Freytag-Loringhoven, Baroness Elsa von (1874 –1927) By Knighton, Caroline

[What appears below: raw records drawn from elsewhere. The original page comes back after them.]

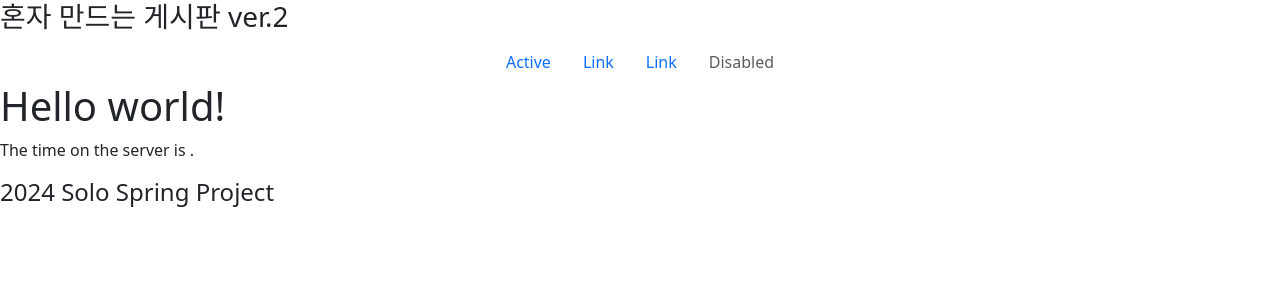
Repository: nefer2/Spring_test
Page: http://localhost/spring_test7/WEB-INF/views/index.jsp
An editor plug-in stored every save of this project. The page is shown before and after the next save, followed by the edit.
The browser window is 1280 px wide. The pictures show the whole page.
The page is served by Tomcat 9. Nobody is signed in. Other server files are loaded and not shown. The template is opened directly, without the code that normally fills it, so the values that code supplies are empty.

Above is the page before, as saved 2024-01-17 02:05:26.

### spring_test7/src/main/webapp/WEB-INF/views/index.jsp
<%@ page language="java" contentType="text/html; charset=UTF-8"
    pageEncoding="UTF-8"%>
<%@ page session="true" %>

<jsp:include page="./layout/header.jsp"></jsp:include>
<jsp:include page="./layout/navbar.jsp"></jsp:include>


<body>
<h1>
	Hello world!
</h1>

<P>  The time on the server is ${serverTime}. </P>

</body>


<jsp:include page="./layout/footer.jsp"></jsp:include>

### spring_test7/src/main/webapp/WEB-INF/views/layout/header.jsp
<%@ page language="java" contentType="text/html; charset=UTF-8"
    pageEncoding="UTF-8"%>
<!DOCTYPE html>
<html>
<head>
<h3>혼자 만드는 게시판 ver.2</h3>
</head>

### spring_test7/src/main/webapp/WEB-INF/views/layout/navbar.jsp
<%@ page language="java" contentType="text/html; charset=UTF-8"
    pageEncoding="UTF-8"%>


<script src="https://cdn.jsdelivr.net/npm/bootstrap@5.3.1/dist/js/bootstrap.bundle.min.js" integrity="sha384-HwwvtgBNo3bZJJLYd8oVXjrBZt8cqVSpeBNS5n7C8IVInixGAoxmnlMuBnhbgrkm" crossorigin="anonymous"></script>
<link href="https://cdn.jsdelivr.net/npm/bootstrap@5.3.1/dist/css/bootstrap.min.css" rel="stylesheet" integrity="sha384-4bw+/aepP/YC94hEpVNVgiZdgIC5+VKNBQNGCHeKRQN+PtmoHDEXuppvnDJzQIu9" crossorigin="anonymous">


<ul class="nav justify-content-center">

  <li class="nav-item">
    <a class="nav-link active" aria-current="page" href="#">Active</a>
  </li>
  <li class="nav-item">
    <a class="nav-link" href="#">Link</a>
  </li>
  <li class="nav-item">
    <a class="nav-link" href="#">Link</a>
  </li>
  <li class="nav-item">
    <a class="nav-link disabled" aria-disabled="true">Disabled</a>
  </li>
</ul>

### spring_test7/src/main/webapp/WEB-INF/views/layout/footer.jsp
<%@ page language="java" contentType="text/html; charset=UTF-8"
    pageEncoding="UTF-8"%>




<div><h4>2024 Solo Spring Project</h4></div>

</body>
</html>

After the next save:
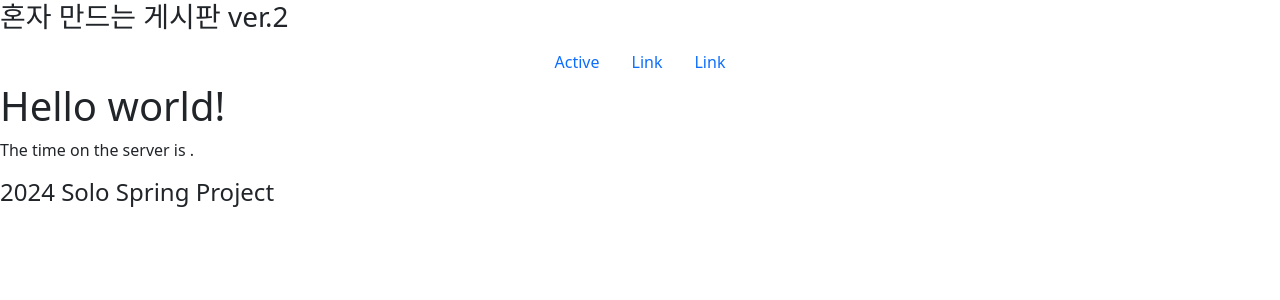
Saved 19 s later.
--- a/spring_test7/src/main/webapp/WEB-INF/views/layout/navbar.jsp
+++ b/spring_test7/src/main/webapp/WEB-INF/views/layout/navbar.jsp
@@ -17,7 +17,4 @@
   <li class="nav-item">
     <a class="nav-link" href="#">Link</a>
   </li>
-  <li class="nav-item">
-    <a class="nav-link disabled" aria-disabled="true">Disabled</a>
-  </li>
 </ul>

Born Else Hildegard Plötz in the German Baltic seaport town of Swinmünde in 1874, the Baroness Elsa von Freytag-Loringhoven was an avant-garde poet, performer, visual artist, model, and autobiographer associated with the retrospectively named New York Dada movement. Arrested in Pittsburg for wearing men’s clothes and publicly smoking in 1910, the Baroness became an increasingly notorious figure in New York city as World War I took hold in Europe. Head shaved and lacquered in high vermilion, her often naked body decorated with the tin cans, ice cream spoons, and gilded vegetables that she collected from the city’s gutters or stole from its department stores, the Baroness both embodied and challenged the limits of established avant-garde gestures through a radical lived-Dada practice performed on and through her body. Well-suited to The Little Review’s tagline “Making no Compromise with the Public Taste,” the Baroness was, as editor Jane Heap put it, “the only one living anywhere who dresses Dada, loves Dada, is Dada” (1922: 46).